Exercise instructions> Exclude the pictures, then restate every entry below exactly.

*** Exercise materials Section Begins ***

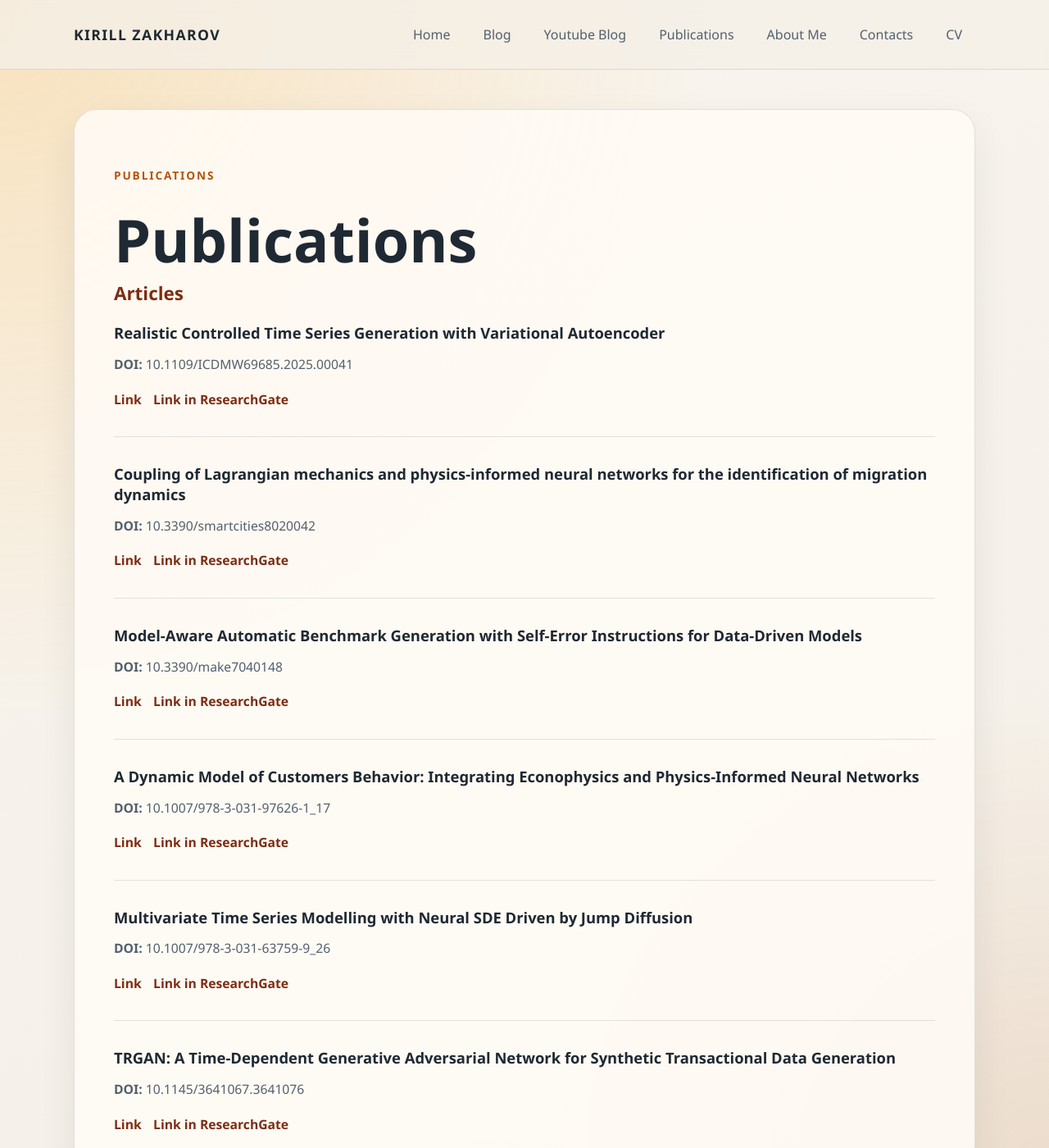
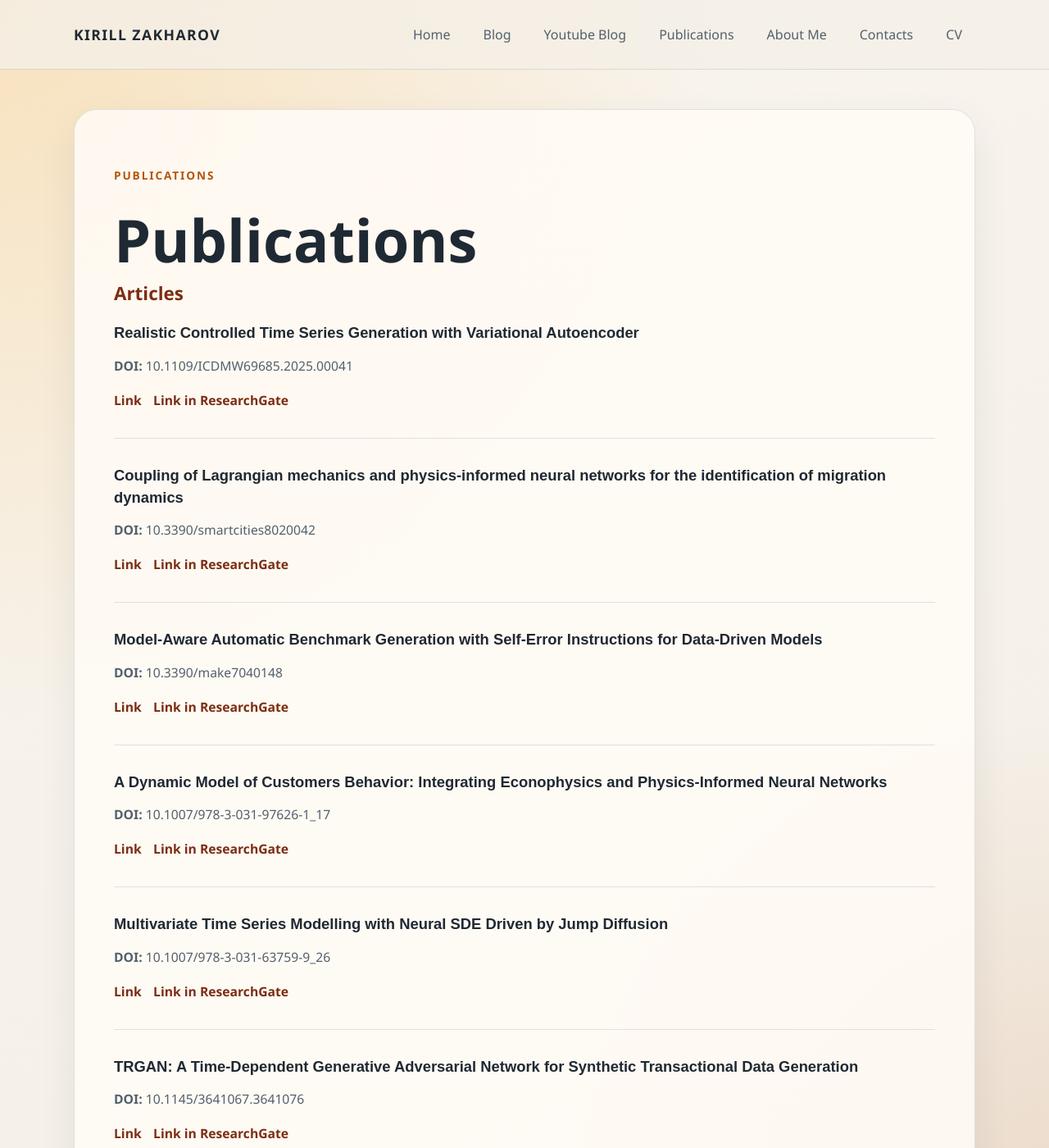
Before and after one commit to kirillzx/kirillzx.github.io, a Jekyll site: the page built from articles.md, in a window 1280 px wide and 1400 px high. Shown: the whole window at 82% size. Built offline with Jekyll 4.4.1, drawn with Linux system fonts in a browser that asks for light colours.

Commit message:
change size of preview and articles font

```diff
--- a/assets/css/style.css
+++ b/assets/css/style.css
@@ -132,6 +132,8 @@ a {
   margin-bottom: 0.6rem;
   font-size: 1.15rem;
   font-weight: 800;
+  font-family: Arial, "Helvetica Neue", Helvetica, sans-serif;
+  line-height: 1.45;
 }
 
 .publication-meta {
@@ -223,6 +225,8 @@ a {
   display: block;
   aspect-ratio: 16 / 9;
   margin-bottom: 1rem;
+  width: 100%;
+  max-width: 100%;
   overflow: hidden;
   border-radius: 18px;
   background: rgba(255, 255, 255, 0.6);
@@ -233,6 +237,7 @@ a {
   width: 100%;
   height: 100%;
   object-fit: cover;
+  object-position: center;
 }
 
 .video-title {
```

*** Exercise materials Section Ends ***

Answer box>
Before and after one commit to kirillzx/kirillzx.github.io, a Jekyll site: the page built from articles.md, in a window 1280 px wide and 1400 px high. Shown: the whole window at 82% size. Built offline with Jekyll 4.4.1, drawn with Linux system fonts in a browser that asks for light colours.

Commit message:
change size of preview and articles font

```diff
--- a/assets/css/style.css
+++ b/assets/css/style.css
@@ -132,6 +132,8 @@ a {
   margin-bottom: 0.6rem;
   font-size: 1.15rem;
   font-weight: 800;
+  font-family: Arial, "Helvetica Neue", Helvetica, sans-serif;
+  line-height: 1.45;
 }
 
 .publication-meta {
@@ -223,6 +225,8 @@ a {
   display: block;
   aspect-ratio: 16 / 9;
   margin-bottom: 1rem;
+  width: 100%;
+  max-width: 100%;
   overflow: hidden;
   border-radius: 18px;
   background: rgba(255, 255, 255, 0.6);
@@ -233,6 +237,7 @@ a {
   width: 100%;
   height: 100%;
   object-fit: cover;
+  object-position: center;
 }
 
 .video-title {
```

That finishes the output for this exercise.